Every line of the records that holds the word "sheet" should be copied out.

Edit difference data

====================

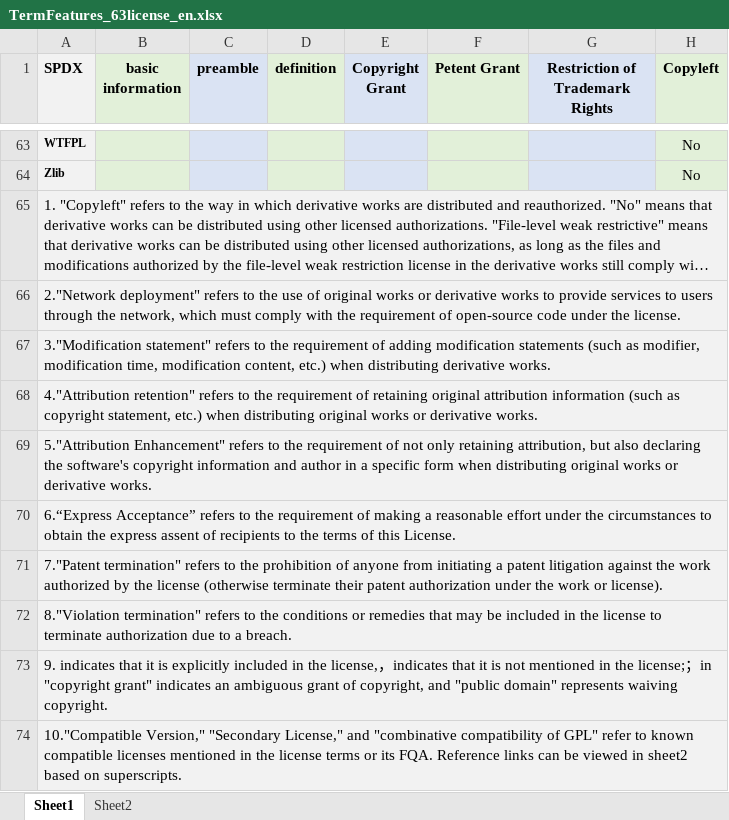
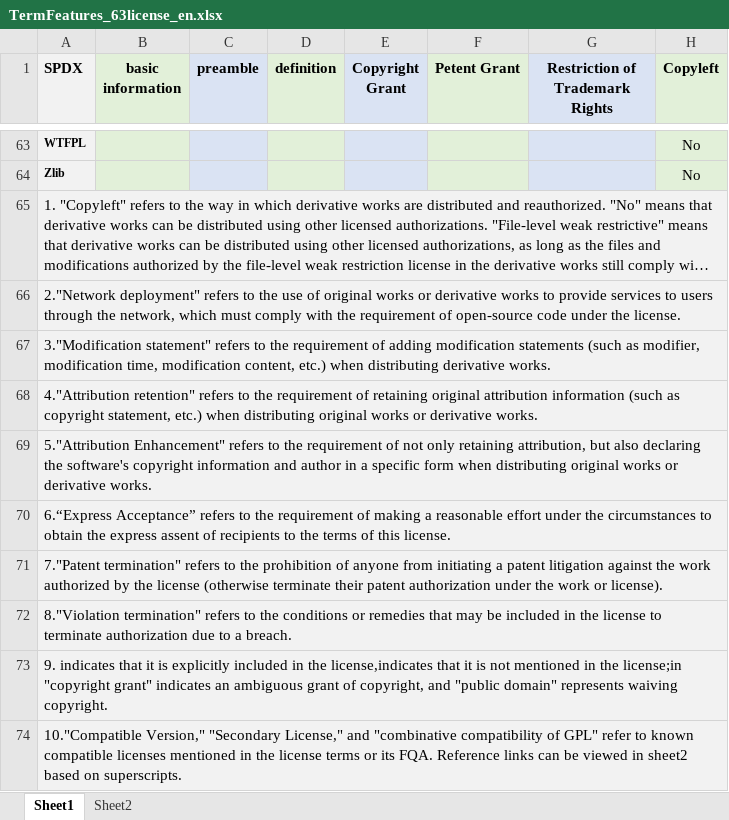
Before and after one commit to zhangxiaopeng-zgci/RecLicense, an Excel workbook: knowledge_base/TermFeatures_63license_en.xlsx, sheet Sheet1, drawn as a sheet; only a part is shown, gaps mark what is left out; long unchanged cells end in …; values as stored, in another font and other column widths than the file's, no borders; the diff names each change by its address in the sheet, - before the commit and + after, or states it on an @@ line.

```diff
--- a/knowledge_base/TermFeatures_63license_en.xlsx (sheet Sheet1)
+++ b/knowledge_base/TermFeatures_63license_en.xlsx (sheet Sheet1)
-A70 (SPDX): …of this License.
+A70 (SPDX): …of this license.
-A73 (SPDX): …in the license,，indicates that it is not mentioned in the license;；in "copyright grant"…
+A73 (SPDX): …in the license,indicates that it is not mentioned in the license;in "copyright grant"…
```
Also changed, not shown: knowledge_base/TermFeatures_63license_cn.xlsx.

====================

## Solution to this problem
Before and after one commit to zhangxiaopeng-zgci/RecLicense, an Excel workbook: knowledge_base/TermFeatures_63license_en.xlsx, sheet Sheet1, drawn as a sheet; only a part is shown, gaps mark what is left out; long unchanged cells end in …; values as stored, in another font and other column widths than the file's, no borders; the diff names each change by its address in the sheet, - before the commit and + after, or states it on an @@ line.
--- a/knowledge_base/TermFeatures_63license_en.xlsx (sheet Sheet1)
+++ b/knowledge_base/TermFeatures_63license_en.xlsx (sheet Sheet1)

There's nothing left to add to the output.